Follow the King Creek Ridge trail through King Canyon. You will notice markings on the wall relative to the sport ice climbing routes formed by seepage into the canyon from above. You will cross back and forth through King Creek as you work your way east to a fork at the opposite end of the Canyon, less than a 30 minute hike. Turn left and follow a faint trail on the east side of this portion of King Creek. Proceed up to the third major gulley on your right and start your ascent aiming for a large flake that hides the col between Mount Brock on your left and Mount Blane on your right. The northwest ridge comes into full view (left to right) as you start up the grassy slope.
As you ascend, it appears at times that your route will be blocked by a steep blade looking feature in the middle (the flake). But continue straight up until you top out at the steep wall and then traverse a short distance left into a narrow gully with steep walls. Ascend this gully, keeping right to avoid objectionable hazard. After ascending a few water worn sections, the gully starts to open up to the ridge. We ascended climbers right on better ground to gain a western ridge that tied into the northwest ridge, requiring a 5th class move or two to gain it. Once on the northwest ridge, it immediately provides for a scenic grassy spot (if not windy) to take a break and enjoy the views at about 8400’.
To complete this route, I recommend sticking to the ridge for the majority of the climb. The first several hundred feet were nothing overly remarkable. There was some flake edge climbing with exposure, but decent rock (as this ridge goes). There is one early section here that can be bypassed on the left. On ascent we did that, on descent I down climbed it. So you could stick to ridge here without much difficulty. Eventually you come to a significant corner/crack slightly to the left of the ridge. There is a rappel station at the top of this feature. We broke out the climbing shoes and soloed to the top. On descent this was our only rappel of the climb. This rappel station is really nothing more than a large boulder with a few slings. There are very few if any dependable cracks to place gear. I placed none the entire day, relying on natural formations the few times we roped up. This solid feature would be the last good rock on the entire ridge.
We continued moving efficiently along the ridge until we came to a thinly exposed section. The exposure on the west side was dramatic, the east side was not a huge improvement. There is a small cairn here and a flat chariot like hole that makes for a good belay station. Thus, we broke out the rope and pitched this section of the ridge for about 45 meters. Keep the rope on the west side and your feet on the east side. Eventually you ascend over a feature and descend into a good stance area. This is a solid spot to belay the second. We packed the rope for a distance and eventually pitched out a similar section for about 30 meters. Then we put the rope away for good. There is one problem that is bypassed via the east. It is short. Do not get drawn onto the eastern ledges. Stick to the ridge. Plenty of short-exposed 5th class lay ahead, but nothing daunting for an experienced climber.
As you break out on the final summit ridge itself, it will become apparent that the summit is no more solid than most of the ridge.
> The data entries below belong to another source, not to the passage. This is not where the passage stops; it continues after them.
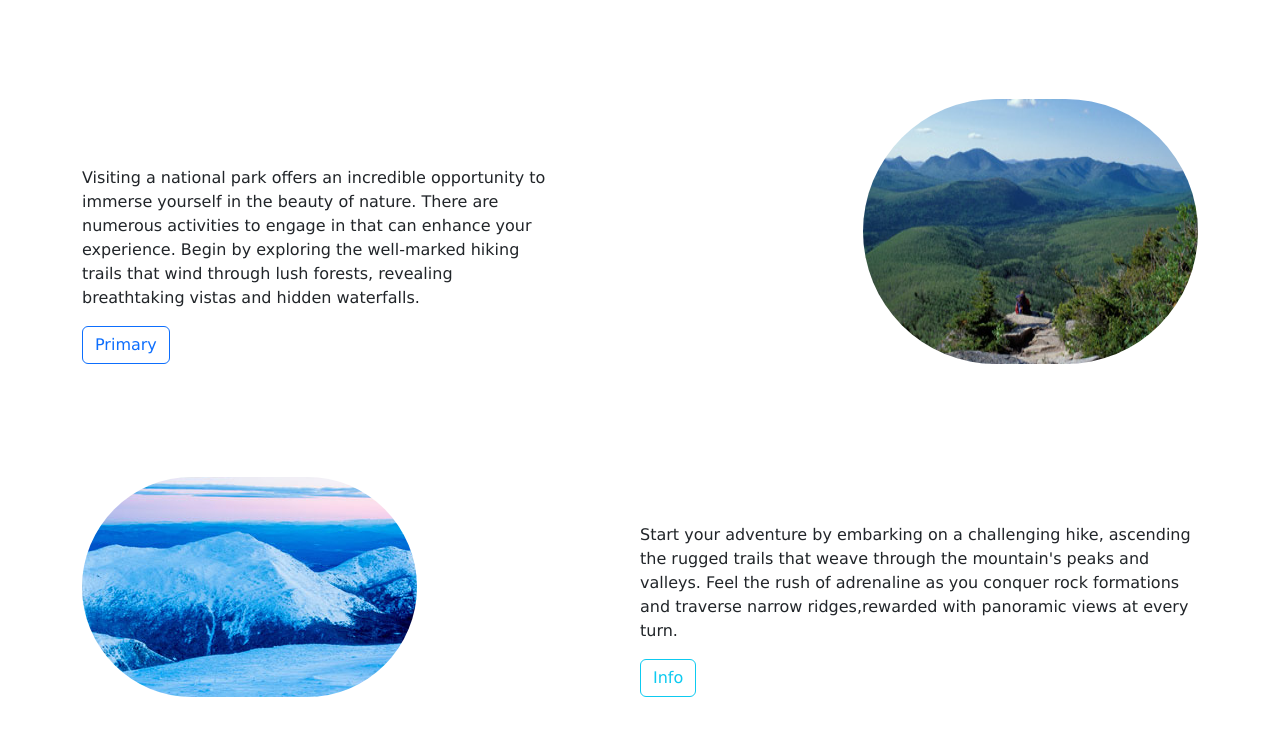
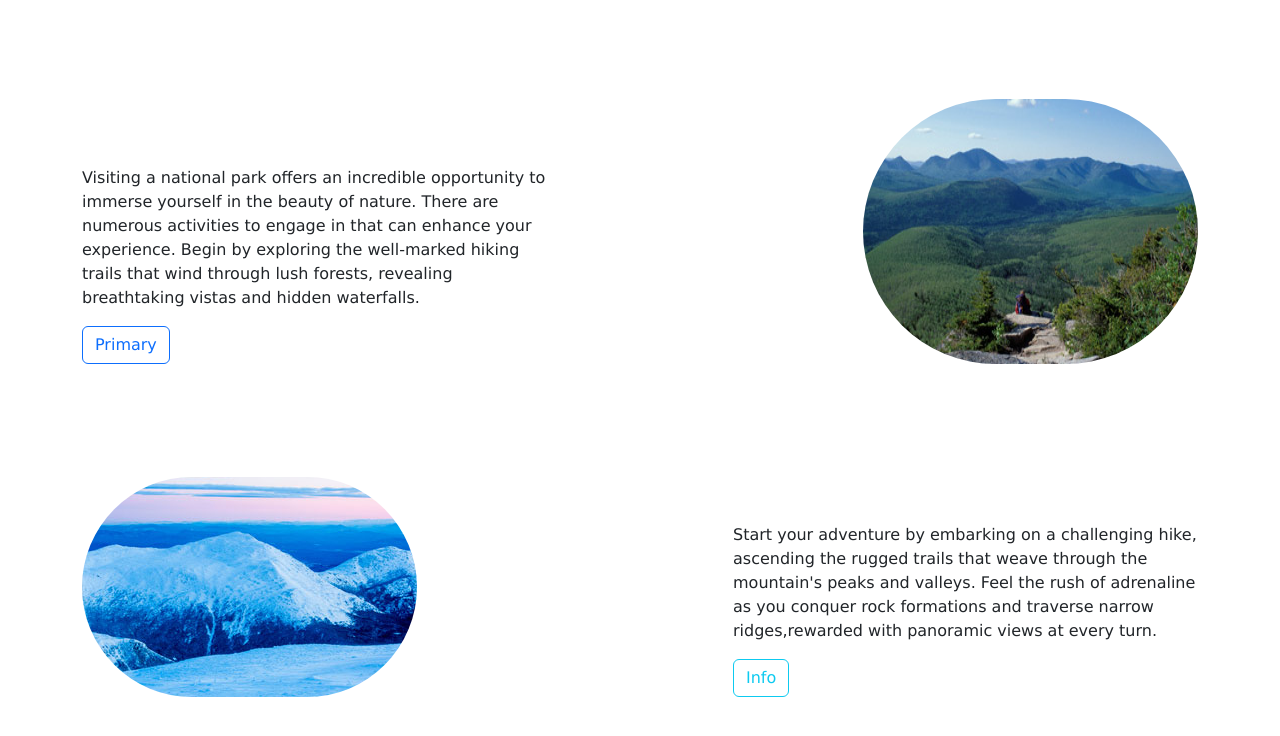
Before and after one commit to DeshondaHolmes/Capstone-2, a plain HTML site: page index.html in a window 1280 px wide. Shown: the part 408-1144 px from the top of the page. Drawn offline with nearby package versions, Linux system fonts and the light colour scheme.

Commit message:
update column size

```diff
--- a/index.html
+++ b/index.html
@@ -76,7 +76,7 @@
             <div class="row">
                 <div class="col-12" id="mountainInfo">
                     <img src="images/Adams-StoryImage_2.jpg" class="rounded-pill" alt="mountainview"></img>
-                    <section class="col-6" id="mountainInfoHome">
+                    <section class="col-5" id="mountainInfoHome">
                         <p>Start your adventure by embarking on a challenging hike, ascending the rugged trails that
                             weave through the mountain's peaks and valleys. Feel the rush of adrenaline as you conquer
                             rock formations and traverse narrow ridges,rewarded with panoramic views at every turn.
```
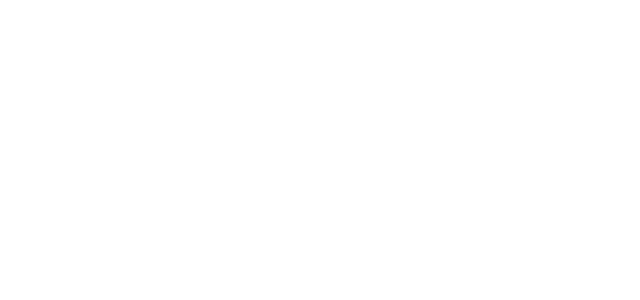
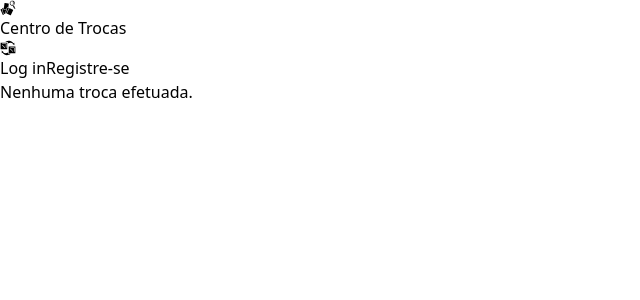
Before and after one commit to UlissesJunior/InMeta, a React (Vite) app: page /historicodetrocas in a window 1280 px wide. Shown: the top 300 px of the page, without its empty margins (0-640 px from the left). Built offline with nearby package versions, Linux system fonts and the light colour scheme.

Commit message:
feat: create historytrade page

```diff
--- a/src/App.tsx
+++ b/src/App.tsx
@@ -5,8 +5,10 @@
 import LoginPage from './pages/LoginPage';
 import CardsPage from './pages/CardsPage';
 import FavoritesPage from './pages/FavoritesPage';
+import TradeHistoryPage from './pages/TradeHistory';
 import RegisterPage from './pages/RegisterPage';
 import 'react-toastify/dist/ReactToastify.css';
+// import UserTradesPage from './pages/UserTradesPage';
 
 const App: React.FC = () => {
   return (
@@ -18,6 +20,8 @@
           <Route path="/cadastro" element={<RegisterPage />} />
           <Route path="/cards" element={<CardsPage />} />
           <Route path="/favoritos" element={<FavoritesPage />} />
+          <Route path="/historicodetrocas" element={<TradeHistoryPage />} />
+          {/* <Route path="/minhastrocas" element={<UserTradesPage />} />           */}
         </Routes>
     </>
   );
--- /dev/null
+++ b/src/pages/TradeHistory.tsx
@@ -0,0 +1,54 @@
+import React, { useEffect, useState } from 'react';
+import { Container } from '../components/Container';
+import { Navbar } from '../components/Navbar';
+import Trade from '../components/Trade';
+import { getTradeHistory } from '../utils/TradeHistoryUtils';
+import { ITrade } from '@models/ITrade';
+import { toast } from 'react-toastify';
+
+const TradeHistoryPage: React.FC = () => {
+    const [tradeHistory, setTradeHistory] = useState<ITrade[]>([]);
+
+    useEffect(() => {
+        const loadTradeHistory = () => {
+            const historyData = getTradeHistory();
+            const userEmail = localStorage.getItem('email');
+
+            if (userEmail && historyData[userEmail]) {
+                setTradeHistory(historyData[userEmail]);
+            }
+        };
+
+        loadTradeHistory();
+    }, []);
+
+    const handleRemoveFavorite = (tradeId: string) => {
+        const userEmail = localStorage.getItem('email');
+        if (userEmail) {
+            const updatedTradeHistory = tradeHistory.filter(trade => trade.id !== tradeId);
+            setTradeHistory(updatedTradeHistory);
+            toast.success('Trade removido dos favoritos com sucesso!');
+
+            const historyData = getTradeHistory();
+            historyData[userEmail] = updatedTradeHistory;
+            localStorage.setItem('tradeHistory', JSON.stringify(historyData));
+        }
+    };
+
+    return (
+        <Container height={true}>
+            <Navbar />
+            <div className='flex flex-col p-8'>
+                {tradeHistory.length ? (
+                    tradeHistory.map((trade, index) => (
+                        <Trade key={trade.id + index} trade={trade} onRemoveFavorite={handleRemoveFavorite} />
+                    ))
+                ) : (
+                    <p>Nenhuma troca efetuada.</p>
+                )}
+            </div>
+        </Container>
+    );
+};
+
+export default TradeHistoryPage;
```
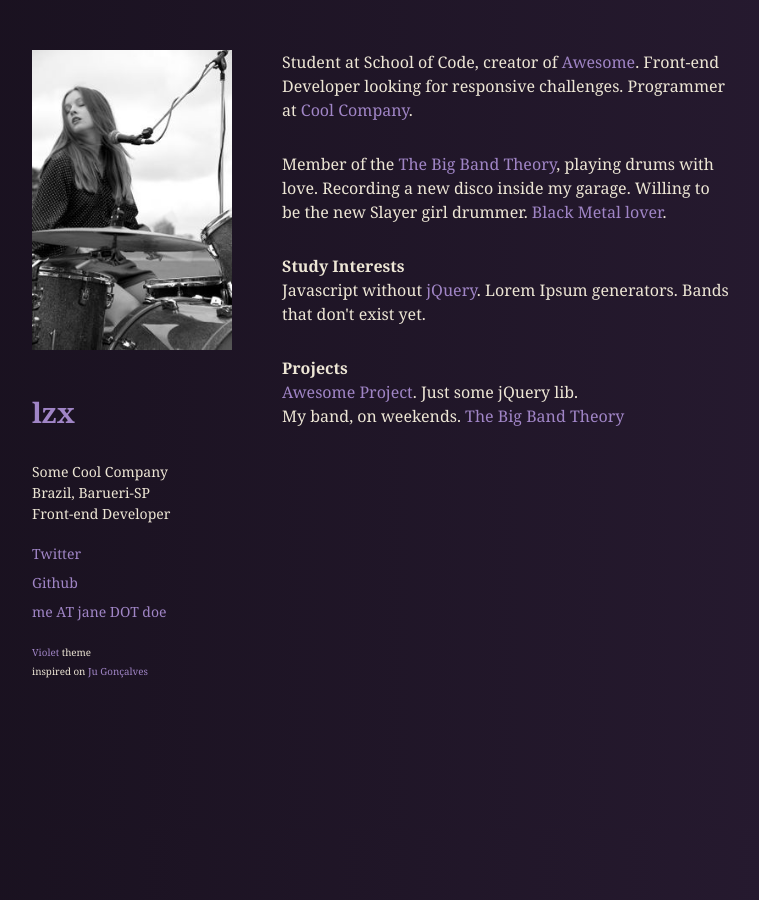
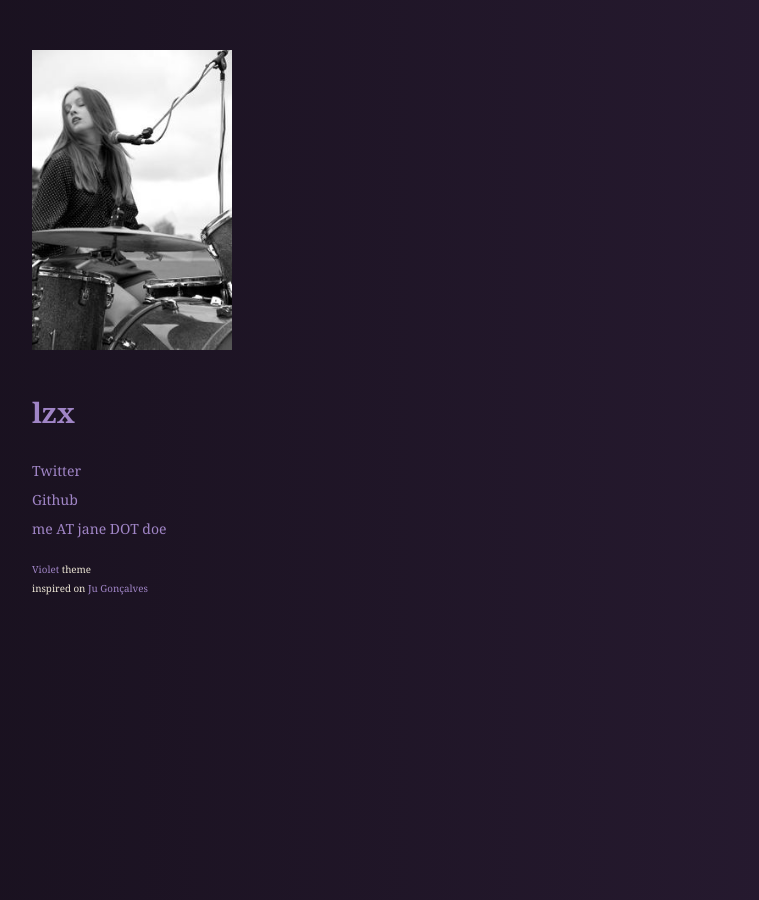
Before and after one commit to cookieli/blog, a Jekyll site: the page built from index.html, in a window 1280 px wide. Shown: the whole page, without its empty margins (68-827 px from the left). Built offline with Jekyll 4.4.1, drawn with Linux system fonts in a browser that asks for light colours.

Commit message:
change index.html

```diff
--- a/_config.yml
+++ b/_config.yml
@@ -12,10 +12,10 @@ url: http://lzx.github.io
 # if you don't have any of social below, comment the line
 # facebook: myfacebook
 # twitter: mytwitter
-github: https://github.com/cookieli
+github: cookieli
 email: coder.lzx.dev@gmail.com
 
-#gems:
-#  - jekyll-seo-tag
+gems:
+  - jekyll-seo-tag
 
 exclude: [README.md, Gemfile, Gemfile.lock, _site, Rakefile, travis.sh, vendor]
--- a/index.html
+++ b/index.html
@@ -8,12 +8,6 @@ title: Home
   <h1>
     <strong><a href="./">{{ site.name }}</a></strong>
   </h1>
-
-  <p>
-    Some Cool Company</br>
-    Brazil, Barueri-SP</br>
-    Front-end Developer
-  </p>
 
   <nav>
     <ul>
@@ -30,22 +24,4 @@ title: Home
 </header>
 
 <section class="content">
-  <p>
-    Student at School of Code, creator of <a href="http://aweso.me/">Awesome</a>. Front-end Developer looking for responsive challenges. Programmer at <a href="https://google.com/search?q=cool+company">Cool Company</a>.
-  </p>
-
-  <p>
-    Member of the <a href="https://google.com/search?q=big+bang+theory+show">The Big Band Theory</a>, playing drums with love. Recording a new disco inside my garage. Willing to be the new Slayer girl drummer. <a href="https://google.com/search?q=black+metal">Black Metal lover</a>.
-  </p>
-
-  <p>
-    <strong>Study Interests</strong></br>
-    Javascript without <a href="http://vanilla-js.com/">jQuery</a>. Lorem Ipsum generators. Bands that don't exist yet.
-  </p>
-
-  <p>
-    <strong>Projects</strong></br>
-    <a href="http://aweso.me/">Awesome Project</a>. Just some jQuery lib.
-    <br>My band, on weekends. <a href="https://google.com/search?q=my+band">The Big Band Theory</a>
-  </p>
 </section>
```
It is mostly made up of large segregated blocks of limestone. We made it to the col in 2.5 hours and it took us another 2.5 hours to make it to the summit. We moved fairly efficiently. I heard of someone having to bivy on Mount Blane and was a little dumbfounded about that. But if you pitch much of it out, it could take quite a while to complete. There are a few intermittent pitons.
The views from the summit to the west were mostly dominated by the big three, Mount Sir Douglas, Mount Joffre and Mount Assiniboine as well as the Royal Group. Mount Blane is squarely situated for viewing these larger objectives. You can practically reach out to Tombstone Mountain to the south and Mount Rae’s northern glacier sticks out as well. The front range mountains are also easy to spot from this vantage point, Mount Remus, Mount Romulus, Mount Fullerton, Mount Cornwall and Mount Glasgow to name a few. There was no summit register and it appears Mount Blane sees limited traffic.
The descent took us 4 hours moving steady. This ridge is no easier to descend obviously then it is to ascend and unlike Mount Brock, there is not an optional descent. You will find several rappel stations, although I found none of them to be time saving options. We chose to solo downclimb the entire ridge including the sections we pitched out before with the exception of that long corner/crack feature more than halfway down the ridge. Once back to where we hooked into the northwest ridge, I found a route that was easier to downclimb (narrow chimney gully) than where we ascended, just a few meters south. Traverse over scree back to the west ridge and descend back down into the canyon-gully system you ascended. Stay close to avoid perilous rock fall. Remember to traverse back left towards the bottom and back onto the grassy slopes for descent.
60 Meter Rope, Harness, Several Runners and Biners and a few pieces of Medium Pro, Helmet, Bear Spray, Alpine Ax and Gaiters if Snow is Prevalent